His announcement caused a rift with his coalition partners,the Liberal Democrats, who dismissed it as a panicky policy thathad been "made up on the hoof ... by a party getting cold feeton the environment".
Energy costs have become high-profile political football inBritain since several energy firms unveiled sharp priceincreases and the opposition Labour Party promised to freezebills for 20 months if it won the next election in 2015.
How much Britons pay to heat their homes has played into awider debate about the cost of living, which has risen asinflation and price rises from everything from utility bills totrain tickets have outstripped stagnant wages.

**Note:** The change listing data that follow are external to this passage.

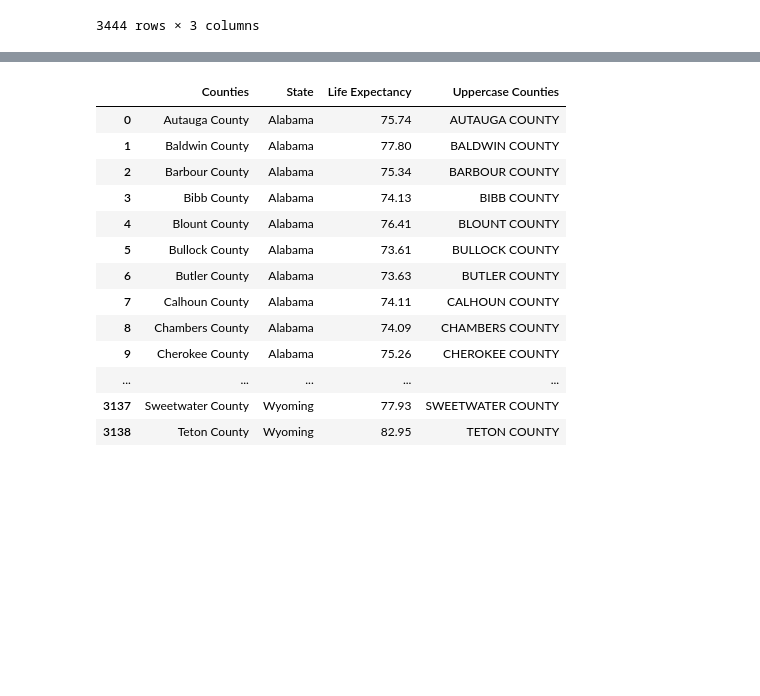
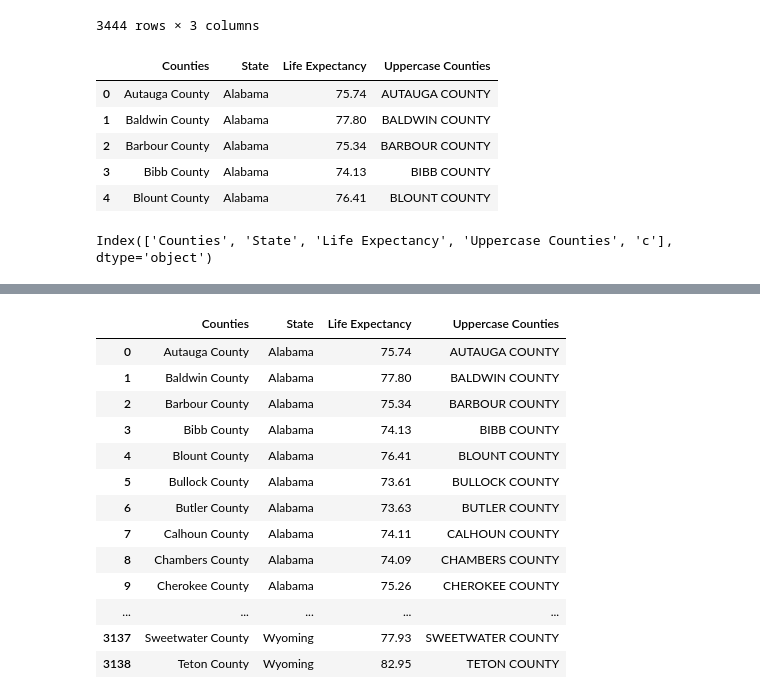
Before and after one commit to aulorbe/Life-Expectancy-In-The-US, a Jupyter notebook: 12-5-Food-Stamps_2.ipynb, the cells around one changed output, grey strips where cells are left out. Cells and saved outputs as stored; diff of their text form; code cells hidden in the pictures; blank space fills up the shorter version.

```diff
--- a/12-5-Food-Stamps_2.ipynb
+++ b/12-5-Food-Stamps_2.ipynb
@@ -310,0 +323,13 @@ final
+# %%
+counties.head()
+# %% [output]
+|  | Counties | State | Life Expectancy | Uppercase Counties |
+| 0 | Autauga County | Alabama | 75.74 | AUTAUGA COUNTY |
+| 1 | Baldwin County | Alabama | 77.80 | BALDWIN COUNTY |
+| 2 | Barbour County | Alabama | 75.34 | BARBOUR COUNTY |
+| 3 | Bibb County | Alabama | 74.13 | BIBB COUNTY |
+| 4 | Blount County | Alabama | 76.41 | BLOUNT COUNTY |
+# %%
+counties.columns
+# %% [output]
+Index(['Counties', 'State', 'Life Expectancy', 'Uppercase Counties', 'c'], dtype='object')
```
Also changed, not shown: parts of 19 cells of this notebook.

"We need to roll back some of the green regulations andcharges," Cameron told parliament during an emotionally-chargeddebate. "We'll be having a proper competition test carried outover the next year to get to the bottom of whether this marketcan be more competitive."
Even though the economy is improving, Labour, who are justahead in most polls, says many people are faced with a choicebetween "eating and heating", and it accusing Cameron'sConservatives of being out of touch.
Cameron described the cost of energy as unacceptable, butsaid Labour's plans to freeze prizes were an unworkable "con".He too was prepared to intervene in the sector, he added, but ina way that was practical.
A Liberal Democrat source said: "The Conservatives have putno properly worked-up policies in front of us. (We) will notallow the Conservatives to undermine our commitment to theenvironment, hurt the fuel poor, or destroy our renewable energyindustry."
Energy supplier RWE npower raised electricity andgas charges by an average of 10.4 percent on Monday. Thatfollowed Centrica's average 9.2 percent rise and an 8.2percent increase by SSE. Centrica's shares fell 1.2percent after Cameron spoke.
The other members of the "Big Six" who control 99 percent ofthe British retail energy market are Scottish Power, a unit ofSpain's Iberdrola, EDF Energy and E.ON.
Labour leader Ed Miliband seized the initiative on energyprices last month with a broadside against a market he describedas broken with a pledge to freeze bills. Cameron dismissed theidea as unworkable but conceded that Miliband had "struck achord" at a time of squeezed wages and rising household bills.
He came under further pressure on the issue on Tuesday whenformer Conservative prime minister John Major suggested Britainshould tax energy firms' "excess profits".
Labour energy spokeswoman Caroline Flint said Cameron was"panicking over his failure to address soaring energy bills".
Environmental taxes and social charges contribute nearly 10percent to domestic energy bills, which average more than 1,200pounds ($1,900) a year for each household.
The competition review will start in the coming weeks andwill look at "prices, profits and barriers to new entrants" tothe sector and rule nothing out when it comes to making it morecompetitive, Cameron's spokesman said.
The energy companies blame the price rises on wholesaleprices, the cost of the supply network, and the government'senvironmental and social programmes.
RWE npower Chief Executive Paul Massara welcomed Cameron'sannouncement as an "important step in cutting real energycosts". An SSE spokesman said "a balanced audit of competitionin the market should be a useful additional step towardsbuilding customers' trust".
- Politics & Government
- Budget, Tax & Economy